company to seek payment from any family members it wished to
pursue," says Orestis.
To avoid a financial catastrophe, he says families should
consider these options:
Veterans who have honorably served their country should take
advantage of their VA benefits —
not only for their well-being, but also for their family's
health. Additional programs that may apply to family members
include the VA Civilian Health and Medical Program, known as
CHAMPVA, a comprehensive health-care program in which the VA
shares the cost of covered services and supplies for eligible
beneficiaries; the spina bifida health-care benefits program for
certain Korea and Vietnam veterans' birth children; and TRICARE,
another health-care program serving uniformed service members,
retirees and their families.
- Know your and your family's health-care rights as a veteran.
[to top of second
the National Association of Insurance Commissioners, $27.2
trillion worth of life insurance policies are in force in the
United States -- that's triple the amount of home equity today!
Rather than cancel or drop a policy to save on premiums when
faced with long-term care needs, you can use it to pay for home
care, assisted-living or nursing home expenses. "I've been
lobbying state legislatures to make the public aware of their
legal right to use this option," says Orestis, CEO of Life Care
Funding. Seniors can sell their policy for 30 to 60 percent of
its death benefit value and put the money into an irrevocable,
tax-free fund designated specifically for their care.
Don't be so quick
to attempt to qualify for Medicaid. Many people who need
significant long-term health care can't afford it, so they drop
life insurance policies that they've been carrying for years in
order to qualify for Medicaid. Families often turn to Medicaid
to pay for nursing home care, but it comes with many

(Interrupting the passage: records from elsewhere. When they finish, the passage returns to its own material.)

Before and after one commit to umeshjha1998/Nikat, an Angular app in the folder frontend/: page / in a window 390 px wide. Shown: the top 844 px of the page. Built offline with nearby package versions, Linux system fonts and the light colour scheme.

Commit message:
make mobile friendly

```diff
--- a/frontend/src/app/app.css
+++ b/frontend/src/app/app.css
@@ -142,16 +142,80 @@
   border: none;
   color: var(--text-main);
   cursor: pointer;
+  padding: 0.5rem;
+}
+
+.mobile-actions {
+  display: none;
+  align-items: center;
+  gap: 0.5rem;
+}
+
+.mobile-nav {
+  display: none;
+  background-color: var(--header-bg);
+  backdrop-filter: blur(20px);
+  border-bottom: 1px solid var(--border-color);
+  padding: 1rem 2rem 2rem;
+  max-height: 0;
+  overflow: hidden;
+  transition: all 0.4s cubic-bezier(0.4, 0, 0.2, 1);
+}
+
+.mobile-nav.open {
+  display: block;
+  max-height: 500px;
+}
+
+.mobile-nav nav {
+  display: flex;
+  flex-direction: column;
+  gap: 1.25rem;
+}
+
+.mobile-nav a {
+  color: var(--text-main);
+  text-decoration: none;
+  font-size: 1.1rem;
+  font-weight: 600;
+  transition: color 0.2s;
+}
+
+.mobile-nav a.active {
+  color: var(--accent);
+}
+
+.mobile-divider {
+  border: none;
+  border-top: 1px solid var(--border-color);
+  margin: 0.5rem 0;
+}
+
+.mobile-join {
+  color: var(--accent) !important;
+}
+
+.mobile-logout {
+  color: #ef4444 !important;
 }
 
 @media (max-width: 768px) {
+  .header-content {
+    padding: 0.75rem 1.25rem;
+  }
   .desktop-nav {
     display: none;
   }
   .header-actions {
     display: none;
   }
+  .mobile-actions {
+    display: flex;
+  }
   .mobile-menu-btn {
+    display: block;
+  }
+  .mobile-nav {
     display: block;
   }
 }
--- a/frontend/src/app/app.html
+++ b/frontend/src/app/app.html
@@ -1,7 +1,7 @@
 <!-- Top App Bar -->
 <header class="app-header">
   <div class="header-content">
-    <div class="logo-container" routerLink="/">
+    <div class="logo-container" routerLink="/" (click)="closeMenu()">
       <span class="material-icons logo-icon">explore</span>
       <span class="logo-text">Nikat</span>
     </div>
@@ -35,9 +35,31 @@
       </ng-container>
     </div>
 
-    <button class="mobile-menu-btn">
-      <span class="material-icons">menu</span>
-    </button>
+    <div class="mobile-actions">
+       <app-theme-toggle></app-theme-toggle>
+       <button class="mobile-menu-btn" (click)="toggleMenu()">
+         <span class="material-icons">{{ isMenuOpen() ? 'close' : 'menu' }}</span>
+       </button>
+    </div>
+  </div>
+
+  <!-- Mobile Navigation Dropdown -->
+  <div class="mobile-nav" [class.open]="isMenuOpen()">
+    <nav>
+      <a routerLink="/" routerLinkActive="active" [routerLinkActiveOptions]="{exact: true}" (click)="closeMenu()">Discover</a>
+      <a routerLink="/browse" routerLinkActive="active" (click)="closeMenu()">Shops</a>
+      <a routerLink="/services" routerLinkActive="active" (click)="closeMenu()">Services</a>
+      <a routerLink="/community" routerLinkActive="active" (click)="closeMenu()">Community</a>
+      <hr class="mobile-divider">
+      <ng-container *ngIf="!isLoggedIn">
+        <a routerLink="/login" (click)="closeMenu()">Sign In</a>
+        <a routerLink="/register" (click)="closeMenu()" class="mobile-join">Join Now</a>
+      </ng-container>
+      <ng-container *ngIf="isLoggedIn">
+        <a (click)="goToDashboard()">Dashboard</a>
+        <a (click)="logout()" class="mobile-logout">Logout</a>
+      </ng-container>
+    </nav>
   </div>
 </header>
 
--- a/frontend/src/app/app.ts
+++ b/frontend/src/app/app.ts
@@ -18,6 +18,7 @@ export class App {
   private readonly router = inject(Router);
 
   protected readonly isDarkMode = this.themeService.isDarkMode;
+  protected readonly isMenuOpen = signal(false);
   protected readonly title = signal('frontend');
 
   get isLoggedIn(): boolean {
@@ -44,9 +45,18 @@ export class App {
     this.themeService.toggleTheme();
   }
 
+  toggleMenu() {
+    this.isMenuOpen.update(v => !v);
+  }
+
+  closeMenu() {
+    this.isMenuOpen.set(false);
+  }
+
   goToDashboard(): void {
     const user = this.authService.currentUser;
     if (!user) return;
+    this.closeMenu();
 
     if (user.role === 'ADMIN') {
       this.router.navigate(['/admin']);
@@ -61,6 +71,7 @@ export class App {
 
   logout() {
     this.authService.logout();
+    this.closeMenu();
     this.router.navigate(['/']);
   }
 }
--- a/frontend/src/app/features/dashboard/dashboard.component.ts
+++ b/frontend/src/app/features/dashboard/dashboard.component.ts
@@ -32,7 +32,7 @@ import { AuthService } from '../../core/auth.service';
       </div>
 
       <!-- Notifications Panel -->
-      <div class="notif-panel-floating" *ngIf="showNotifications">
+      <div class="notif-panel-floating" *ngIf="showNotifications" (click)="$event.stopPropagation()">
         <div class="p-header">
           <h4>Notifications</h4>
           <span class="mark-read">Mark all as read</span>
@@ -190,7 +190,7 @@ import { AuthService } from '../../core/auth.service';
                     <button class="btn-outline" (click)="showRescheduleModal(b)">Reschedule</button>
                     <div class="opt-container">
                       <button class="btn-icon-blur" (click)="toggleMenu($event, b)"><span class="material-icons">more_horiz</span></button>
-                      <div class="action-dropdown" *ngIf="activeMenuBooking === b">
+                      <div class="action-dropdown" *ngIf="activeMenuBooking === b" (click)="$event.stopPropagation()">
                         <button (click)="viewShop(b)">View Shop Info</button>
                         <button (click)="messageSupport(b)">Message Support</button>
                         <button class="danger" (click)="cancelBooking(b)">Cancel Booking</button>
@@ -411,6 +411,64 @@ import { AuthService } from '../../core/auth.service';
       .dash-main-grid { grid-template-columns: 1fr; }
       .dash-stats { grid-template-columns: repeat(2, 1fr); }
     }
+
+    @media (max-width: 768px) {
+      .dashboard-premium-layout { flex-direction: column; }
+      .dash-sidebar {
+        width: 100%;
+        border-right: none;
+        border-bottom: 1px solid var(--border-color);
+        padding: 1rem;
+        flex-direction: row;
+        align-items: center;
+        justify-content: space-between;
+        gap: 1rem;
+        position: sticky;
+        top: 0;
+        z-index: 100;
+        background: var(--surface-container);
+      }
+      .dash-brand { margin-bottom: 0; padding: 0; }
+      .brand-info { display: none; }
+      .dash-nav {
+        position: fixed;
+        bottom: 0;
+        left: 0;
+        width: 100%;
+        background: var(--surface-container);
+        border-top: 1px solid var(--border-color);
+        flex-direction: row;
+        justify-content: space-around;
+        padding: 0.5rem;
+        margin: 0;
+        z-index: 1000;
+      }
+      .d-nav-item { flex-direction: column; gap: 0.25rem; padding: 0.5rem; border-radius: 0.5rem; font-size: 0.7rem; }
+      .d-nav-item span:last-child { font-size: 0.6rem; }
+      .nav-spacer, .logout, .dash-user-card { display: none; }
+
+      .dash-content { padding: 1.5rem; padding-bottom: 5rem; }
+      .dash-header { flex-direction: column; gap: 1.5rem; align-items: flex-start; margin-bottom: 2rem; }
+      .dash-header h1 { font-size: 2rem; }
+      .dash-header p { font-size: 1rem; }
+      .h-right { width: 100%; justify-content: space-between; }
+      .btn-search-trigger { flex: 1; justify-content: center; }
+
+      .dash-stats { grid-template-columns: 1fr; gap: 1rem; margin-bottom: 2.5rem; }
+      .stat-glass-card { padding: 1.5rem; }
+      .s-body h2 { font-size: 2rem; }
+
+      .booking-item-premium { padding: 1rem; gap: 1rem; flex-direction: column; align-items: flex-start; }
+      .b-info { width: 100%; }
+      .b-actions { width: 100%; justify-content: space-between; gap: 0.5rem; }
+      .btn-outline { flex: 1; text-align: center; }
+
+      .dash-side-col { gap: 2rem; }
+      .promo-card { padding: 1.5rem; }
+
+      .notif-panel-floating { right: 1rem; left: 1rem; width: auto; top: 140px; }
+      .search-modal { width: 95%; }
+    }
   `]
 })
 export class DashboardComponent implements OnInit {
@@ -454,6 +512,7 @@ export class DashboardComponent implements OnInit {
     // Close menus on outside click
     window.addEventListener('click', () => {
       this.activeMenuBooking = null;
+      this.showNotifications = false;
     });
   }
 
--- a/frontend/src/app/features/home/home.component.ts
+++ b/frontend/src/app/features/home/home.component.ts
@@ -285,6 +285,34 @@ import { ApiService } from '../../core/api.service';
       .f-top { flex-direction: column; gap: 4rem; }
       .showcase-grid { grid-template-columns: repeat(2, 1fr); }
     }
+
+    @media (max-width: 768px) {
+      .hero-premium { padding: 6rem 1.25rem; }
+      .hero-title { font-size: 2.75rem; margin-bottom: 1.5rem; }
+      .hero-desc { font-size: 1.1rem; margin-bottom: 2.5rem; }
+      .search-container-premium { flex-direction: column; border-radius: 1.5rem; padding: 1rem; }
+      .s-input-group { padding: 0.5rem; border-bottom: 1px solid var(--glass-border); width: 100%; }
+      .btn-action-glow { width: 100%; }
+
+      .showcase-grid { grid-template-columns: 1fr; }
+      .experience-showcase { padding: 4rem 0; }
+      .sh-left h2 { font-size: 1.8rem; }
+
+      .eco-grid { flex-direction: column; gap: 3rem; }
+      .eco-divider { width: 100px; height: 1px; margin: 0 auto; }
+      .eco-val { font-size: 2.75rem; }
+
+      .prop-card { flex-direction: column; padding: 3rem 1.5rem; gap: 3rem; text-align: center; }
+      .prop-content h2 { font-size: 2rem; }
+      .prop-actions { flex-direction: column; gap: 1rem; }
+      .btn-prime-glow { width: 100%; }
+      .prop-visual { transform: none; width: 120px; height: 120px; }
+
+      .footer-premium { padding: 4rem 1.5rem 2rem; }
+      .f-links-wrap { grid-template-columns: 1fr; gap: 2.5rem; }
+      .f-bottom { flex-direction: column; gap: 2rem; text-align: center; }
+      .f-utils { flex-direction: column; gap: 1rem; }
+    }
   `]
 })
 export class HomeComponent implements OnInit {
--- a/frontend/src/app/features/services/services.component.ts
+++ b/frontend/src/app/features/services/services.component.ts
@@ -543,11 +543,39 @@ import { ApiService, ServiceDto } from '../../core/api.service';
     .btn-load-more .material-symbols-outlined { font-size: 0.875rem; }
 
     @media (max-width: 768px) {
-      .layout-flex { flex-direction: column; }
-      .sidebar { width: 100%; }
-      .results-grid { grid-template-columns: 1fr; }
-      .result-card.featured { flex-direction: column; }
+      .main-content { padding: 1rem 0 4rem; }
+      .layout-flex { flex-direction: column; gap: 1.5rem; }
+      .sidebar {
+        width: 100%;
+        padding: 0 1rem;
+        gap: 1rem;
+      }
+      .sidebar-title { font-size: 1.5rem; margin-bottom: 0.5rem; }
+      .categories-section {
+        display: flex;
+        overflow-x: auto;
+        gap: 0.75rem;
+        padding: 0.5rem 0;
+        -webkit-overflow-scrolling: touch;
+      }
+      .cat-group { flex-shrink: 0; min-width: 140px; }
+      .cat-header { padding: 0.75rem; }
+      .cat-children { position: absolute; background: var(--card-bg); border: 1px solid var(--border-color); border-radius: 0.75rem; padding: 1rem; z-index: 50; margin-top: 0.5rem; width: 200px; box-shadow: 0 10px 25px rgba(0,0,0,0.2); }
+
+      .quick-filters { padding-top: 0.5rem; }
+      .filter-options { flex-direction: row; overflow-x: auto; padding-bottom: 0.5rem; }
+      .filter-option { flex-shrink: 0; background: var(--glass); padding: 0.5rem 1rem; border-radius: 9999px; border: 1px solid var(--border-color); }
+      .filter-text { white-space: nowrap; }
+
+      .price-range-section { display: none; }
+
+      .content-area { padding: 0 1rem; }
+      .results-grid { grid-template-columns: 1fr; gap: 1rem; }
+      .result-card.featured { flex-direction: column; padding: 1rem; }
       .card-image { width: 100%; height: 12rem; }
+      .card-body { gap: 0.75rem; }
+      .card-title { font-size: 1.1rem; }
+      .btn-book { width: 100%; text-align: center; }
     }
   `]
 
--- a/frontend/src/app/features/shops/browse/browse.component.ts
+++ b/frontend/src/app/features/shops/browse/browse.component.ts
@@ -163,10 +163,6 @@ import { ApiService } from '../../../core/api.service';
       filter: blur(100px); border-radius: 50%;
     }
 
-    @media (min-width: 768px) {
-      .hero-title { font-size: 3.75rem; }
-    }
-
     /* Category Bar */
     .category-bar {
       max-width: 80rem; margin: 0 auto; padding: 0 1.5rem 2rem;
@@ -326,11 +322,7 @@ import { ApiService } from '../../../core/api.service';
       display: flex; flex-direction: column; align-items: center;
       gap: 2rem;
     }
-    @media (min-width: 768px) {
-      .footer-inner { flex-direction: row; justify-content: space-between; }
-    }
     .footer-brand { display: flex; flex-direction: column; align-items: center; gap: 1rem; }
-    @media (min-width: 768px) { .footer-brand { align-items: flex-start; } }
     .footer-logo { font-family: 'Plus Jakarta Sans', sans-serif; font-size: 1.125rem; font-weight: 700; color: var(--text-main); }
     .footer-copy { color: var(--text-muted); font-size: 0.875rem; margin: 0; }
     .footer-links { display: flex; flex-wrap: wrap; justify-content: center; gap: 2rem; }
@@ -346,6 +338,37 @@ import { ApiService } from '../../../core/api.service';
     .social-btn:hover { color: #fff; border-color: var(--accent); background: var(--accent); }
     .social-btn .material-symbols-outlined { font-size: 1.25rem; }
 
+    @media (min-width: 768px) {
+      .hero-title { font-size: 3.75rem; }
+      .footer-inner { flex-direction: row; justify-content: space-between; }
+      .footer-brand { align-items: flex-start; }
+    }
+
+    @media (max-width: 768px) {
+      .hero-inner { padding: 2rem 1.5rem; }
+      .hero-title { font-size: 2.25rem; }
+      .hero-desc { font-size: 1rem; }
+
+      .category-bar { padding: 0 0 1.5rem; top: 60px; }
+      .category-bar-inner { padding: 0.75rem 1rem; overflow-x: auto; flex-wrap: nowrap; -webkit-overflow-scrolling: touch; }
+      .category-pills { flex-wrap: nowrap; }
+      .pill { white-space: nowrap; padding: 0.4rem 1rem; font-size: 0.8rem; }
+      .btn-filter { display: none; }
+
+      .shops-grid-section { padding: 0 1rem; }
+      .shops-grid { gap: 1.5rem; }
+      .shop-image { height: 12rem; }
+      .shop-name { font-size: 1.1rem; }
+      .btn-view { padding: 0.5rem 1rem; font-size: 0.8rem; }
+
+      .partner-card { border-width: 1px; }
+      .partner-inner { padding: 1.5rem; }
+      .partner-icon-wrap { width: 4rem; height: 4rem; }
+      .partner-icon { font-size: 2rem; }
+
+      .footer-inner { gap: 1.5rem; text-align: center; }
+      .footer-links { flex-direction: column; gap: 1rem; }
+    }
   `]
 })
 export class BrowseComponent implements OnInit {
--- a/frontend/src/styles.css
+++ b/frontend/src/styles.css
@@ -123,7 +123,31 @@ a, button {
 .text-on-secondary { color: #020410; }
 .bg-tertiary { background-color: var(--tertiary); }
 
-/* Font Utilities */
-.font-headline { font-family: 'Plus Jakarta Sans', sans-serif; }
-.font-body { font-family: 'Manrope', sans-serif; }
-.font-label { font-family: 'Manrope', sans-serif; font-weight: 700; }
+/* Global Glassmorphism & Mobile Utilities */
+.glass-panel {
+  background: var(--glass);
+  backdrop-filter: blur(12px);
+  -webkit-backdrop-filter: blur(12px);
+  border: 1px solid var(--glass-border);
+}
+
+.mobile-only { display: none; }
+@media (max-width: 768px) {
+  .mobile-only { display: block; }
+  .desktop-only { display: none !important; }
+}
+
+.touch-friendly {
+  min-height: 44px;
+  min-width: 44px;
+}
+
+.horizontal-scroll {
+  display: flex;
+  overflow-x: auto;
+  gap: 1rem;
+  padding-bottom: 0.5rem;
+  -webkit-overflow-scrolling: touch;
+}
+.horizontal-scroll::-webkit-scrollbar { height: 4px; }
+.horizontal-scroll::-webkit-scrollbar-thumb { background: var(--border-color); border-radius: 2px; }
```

restrictions, including choice of facilities. In a situation
where one spouse is healthy and the other is not, the spouse
living independently will also face restrictions on the amount
of assets he or she can retain, for instance, a maximum $2,898
for monthly maintenance.
Chris Orestis, nationally known senior health-care advocate,
expert and author, is CEO of
Life Care Funding,
which created the model for converting life insurance policies into
protected long-term care benefit funds. His company has been
providing care benefits to policyholders since 2007. A former life
insurance industry lobbyist with a background in long-term care
issues, he created the model to provide an option for middle-class
people who are not wealthy enough to pay for long-term care, and not
poor enough to qualify for Medicaid.
[Text from file received from
News and Experts]